TASK ITEM: Every line of the data must be retyped exactly as it stands.

SOURCE INFORMATION:
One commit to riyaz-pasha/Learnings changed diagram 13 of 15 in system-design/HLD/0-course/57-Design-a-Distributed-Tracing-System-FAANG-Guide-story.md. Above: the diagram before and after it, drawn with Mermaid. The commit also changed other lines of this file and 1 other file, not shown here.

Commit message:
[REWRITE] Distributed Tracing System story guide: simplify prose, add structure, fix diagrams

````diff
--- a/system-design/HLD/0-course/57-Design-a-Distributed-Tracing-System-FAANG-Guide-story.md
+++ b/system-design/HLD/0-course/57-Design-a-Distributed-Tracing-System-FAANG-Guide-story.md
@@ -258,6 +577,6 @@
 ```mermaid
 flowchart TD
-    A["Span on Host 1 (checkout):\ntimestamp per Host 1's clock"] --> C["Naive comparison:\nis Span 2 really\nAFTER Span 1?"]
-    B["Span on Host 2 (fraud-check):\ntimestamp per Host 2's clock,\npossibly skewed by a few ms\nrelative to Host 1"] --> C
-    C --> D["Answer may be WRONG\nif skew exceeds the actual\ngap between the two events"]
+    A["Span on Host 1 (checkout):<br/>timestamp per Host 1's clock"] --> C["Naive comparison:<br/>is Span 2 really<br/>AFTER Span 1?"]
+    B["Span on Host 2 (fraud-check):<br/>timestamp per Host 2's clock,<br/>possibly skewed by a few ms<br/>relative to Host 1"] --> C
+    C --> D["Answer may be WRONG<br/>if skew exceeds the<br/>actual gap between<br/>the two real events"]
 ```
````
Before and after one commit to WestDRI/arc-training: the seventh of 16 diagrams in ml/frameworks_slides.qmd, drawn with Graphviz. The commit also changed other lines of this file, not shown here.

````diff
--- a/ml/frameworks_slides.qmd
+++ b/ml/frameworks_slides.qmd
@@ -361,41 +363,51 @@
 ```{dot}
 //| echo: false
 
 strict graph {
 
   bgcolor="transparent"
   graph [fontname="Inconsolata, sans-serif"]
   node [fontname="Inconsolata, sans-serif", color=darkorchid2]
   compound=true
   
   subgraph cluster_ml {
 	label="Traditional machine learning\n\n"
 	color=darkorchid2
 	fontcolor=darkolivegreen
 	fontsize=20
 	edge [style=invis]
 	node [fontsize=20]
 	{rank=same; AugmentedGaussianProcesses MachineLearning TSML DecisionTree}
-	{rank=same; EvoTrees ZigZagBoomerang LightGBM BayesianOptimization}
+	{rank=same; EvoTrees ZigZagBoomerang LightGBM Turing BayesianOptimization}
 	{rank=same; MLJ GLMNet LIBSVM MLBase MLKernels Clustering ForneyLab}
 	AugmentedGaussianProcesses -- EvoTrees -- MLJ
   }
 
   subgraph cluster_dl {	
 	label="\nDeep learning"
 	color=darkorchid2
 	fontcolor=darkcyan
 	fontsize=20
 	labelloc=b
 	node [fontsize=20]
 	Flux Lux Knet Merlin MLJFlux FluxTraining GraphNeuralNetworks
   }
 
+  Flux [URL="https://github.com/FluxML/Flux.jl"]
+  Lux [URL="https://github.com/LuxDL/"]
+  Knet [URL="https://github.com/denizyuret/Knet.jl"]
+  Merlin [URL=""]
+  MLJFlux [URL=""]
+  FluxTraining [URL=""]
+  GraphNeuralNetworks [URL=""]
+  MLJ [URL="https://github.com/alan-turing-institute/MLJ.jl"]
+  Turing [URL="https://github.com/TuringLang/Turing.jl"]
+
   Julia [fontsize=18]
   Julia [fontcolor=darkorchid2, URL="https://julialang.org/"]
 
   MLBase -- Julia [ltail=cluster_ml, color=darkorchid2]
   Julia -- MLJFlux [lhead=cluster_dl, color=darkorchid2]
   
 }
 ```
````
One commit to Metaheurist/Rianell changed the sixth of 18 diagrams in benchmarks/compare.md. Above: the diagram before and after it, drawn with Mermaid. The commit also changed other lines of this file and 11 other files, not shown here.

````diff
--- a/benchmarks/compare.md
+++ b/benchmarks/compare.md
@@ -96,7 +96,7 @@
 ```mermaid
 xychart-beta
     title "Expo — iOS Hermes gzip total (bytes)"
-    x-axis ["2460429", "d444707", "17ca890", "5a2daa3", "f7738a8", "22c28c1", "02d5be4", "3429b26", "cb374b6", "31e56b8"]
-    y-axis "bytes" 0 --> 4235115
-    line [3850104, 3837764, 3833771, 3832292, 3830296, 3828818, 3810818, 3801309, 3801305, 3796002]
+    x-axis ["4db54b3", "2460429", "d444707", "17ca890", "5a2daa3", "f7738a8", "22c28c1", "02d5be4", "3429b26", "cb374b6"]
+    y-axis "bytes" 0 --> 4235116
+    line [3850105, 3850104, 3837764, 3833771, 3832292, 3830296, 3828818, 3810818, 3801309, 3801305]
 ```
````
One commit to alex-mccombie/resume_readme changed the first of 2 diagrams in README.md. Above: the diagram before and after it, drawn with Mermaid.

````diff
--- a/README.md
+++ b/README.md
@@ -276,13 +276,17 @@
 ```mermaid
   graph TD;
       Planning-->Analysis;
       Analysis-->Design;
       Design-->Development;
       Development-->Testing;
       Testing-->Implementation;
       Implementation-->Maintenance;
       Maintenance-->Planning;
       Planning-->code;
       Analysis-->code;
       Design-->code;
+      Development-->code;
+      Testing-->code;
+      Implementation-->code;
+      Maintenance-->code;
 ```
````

SOLUTION TO THIS EXERCISE:
One commit to riyaz-pasha/Learnings changed diagram 13 of 15 in system-design/HLD/0-course/57-Design-a-Distributed-Tracing-System-FAANG-Guide-story.md. Above: the diagram before and after it, drawn with Mermaid. The commit also changed other lines of this file and 1 other file, not shown here.

Commit message:
[REWRITE] Distributed Tracing System story guide: simplify prose, add structure, fix diagrams

````diff
--- a/system-design/HLD/0-course/57-Design-a-Distributed-Tracing-System-FAANG-Guide-story.md
+++ b/system-design/HLD/0-course/57-Design-a-Distributed-Tracing-System-FAANG-Guide-story.md
@@ -258,6 +577,6 @@
 ```mermaid
 flowchart TD
-    A["Span on Host 1 (checkout):\ntimestamp per Host 1's clock"] --> C["Naive comparison:\nis Span 2 really\nAFTER Span 1?"]
-    B["Span on Host 2 (fraud-check):\ntimestamp per Host 2's clock,\npossibly skewed by a few ms\nrelative to Host 1"] --> C
-    C --> D["Answer may be WRONG\nif skew exceeds the actual\ngap between the two events"]
+    A["Span on Host 1 (checkout):<br/>timestamp per Host 1's clock"] --> C["Naive comparison:<br/>is Span 2 really<br/>AFTER Span 1?"]
+    B["Span on Host 2 (fraud-check):<br/>timestamp per Host 2's clock,<br/>possibly skewed by a few ms<br/>relative to Host 1"] --> C
+    C --> D["Answer may be WRONG<br/>if skew exceeds the<br/>actual gap between<br/>the two real events"]
 ```
````
Before and after one commit to WestDRI/arc-training: the seventh of 16 diagrams in ml/frameworks_slides.qmd, drawn with Graphviz. The commit also changed other lines of this file, not shown here.

````diff
--- a/ml/frameworks_slides.qmd
+++ b/ml/frameworks_slides.qmd
@@ -361,41 +363,51 @@
 ```{dot}
 //| echo: false
 
 strict graph {
 
   bgcolor="transparent"
   graph [fontname="Inconsolata, sans-serif"]
   node [fontname="Inconsolata, sans-serif", color=darkorchid2]
   compound=true
   
   subgraph cluster_ml {
 	label="Traditional machine learning\n\n"
 	color=darkorchid2
 	fontcolor=darkolivegreen
 	fontsize=20
 	edge [style=invis]
 	node [fontsize=20]
 	{rank=same; AugmentedGaussianProcesses MachineLearning TSML DecisionTree}
-	{rank=same; EvoTrees ZigZagBoomerang LightGBM BayesianOptimization}
+	{rank=same; EvoTrees ZigZagBoomerang LightGBM Turing BayesianOptimization}
 	{rank=same; MLJ GLMNet LIBSVM MLBase MLKernels Clustering ForneyLab}
 	AugmentedGaussianProcesses -- EvoTrees -- MLJ
   }
 
   subgraph cluster_dl {	
 	label="\nDeep learning"
 	color=darkorchid2
 	fontcolor=darkcyan
 	fontsize=20
 	labelloc=b
 	node [fontsize=20]
 	Flux Lux Knet Merlin MLJFlux FluxTraining GraphNeuralNetworks
   }
 
+  Flux [URL="https://github.com/FluxML/Flux.jl"]
+  Lux [URL="https://github.com/LuxDL/"]
+  Knet [URL="https://github.com/denizyuret/Knet.jl"]
+  Merlin [URL=""]
+  MLJFlux [URL=""]
+  FluxTraining [URL=""]
+  GraphNeuralNetworks [URL=""]
+  MLJ [URL="https://github.com/alan-turing-institute/MLJ.jl"]
+  Turing [URL="https://github.com/TuringLang/Turing.jl"]
+
   Julia [fontsize=18]
   Julia [fontcolor=darkorchid2, URL="https://julialang.org/"]
 
   MLBase -- Julia [ltail=cluster_ml, color=darkorchid2]
   Julia -- MLJFlux [lhead=cluster_dl, color=darkorchid2]
   
 }
 ```
````
One commit to Metaheurist/Rianell changed the sixth of 18 diagrams in benchmarks/compare.md. Above: the diagram before and after it, drawn with Mermaid. The commit also changed other lines of this file and 11 other files, not shown here.

````diff
--- a/benchmarks/compare.md
+++ b/benchmarks/compare.md
@@ -96,7 +96,7 @@
 ```mermaid
 xychart-beta
     title "Expo — iOS Hermes gzip total (bytes)"
-    x-axis ["2460429", "d444707", "17ca890", "5a2daa3", "f7738a8", "22c28c1", "02d5be4", "3429b26", "cb374b6", "31e56b8"]
-    y-axis "bytes" 0 --> 4235115
-    line [3850104, 3837764, 3833771, 3832292, 3830296, 3828818, 3810818, 3801309, 3801305, 3796002]
+    x-axis ["4db54b3", "2460429", "d444707", "17ca890", "5a2daa3", "f7738a8", "22c28c1", "02d5be4", "3429b26", "cb374b6"]
+    y-axis "bytes" 0 --> 4235116
+    line [3850105, 3850104, 3837764, 3833771, 3832292, 3830296, 3828818, 3810818, 3801309, 3801305]
 ```
````
One commit to alex-mccombie/resume_readme changed the first of 2 diagrams in README.md. Above: the diagram before and after it, drawn with Mermaid.

````diff
--- a/README.md
+++ b/README.md
@@ -276,13 +276,17 @@
 ```mermaid
   graph TD;
       Planning-->Analysis;
       Analysis-->Design;
       Design-->Development;
       Development-->Testing;
       Testing-->Implementation;
       Implementation-->Maintenance;
       Maintenance-->Planning;
       Planning-->code;
       Analysis-->code;
       Design-->code;
+      Development-->code;
+      Testing-->code;
+      Implementation-->code;
+      Maintenance-->code;
 ```
````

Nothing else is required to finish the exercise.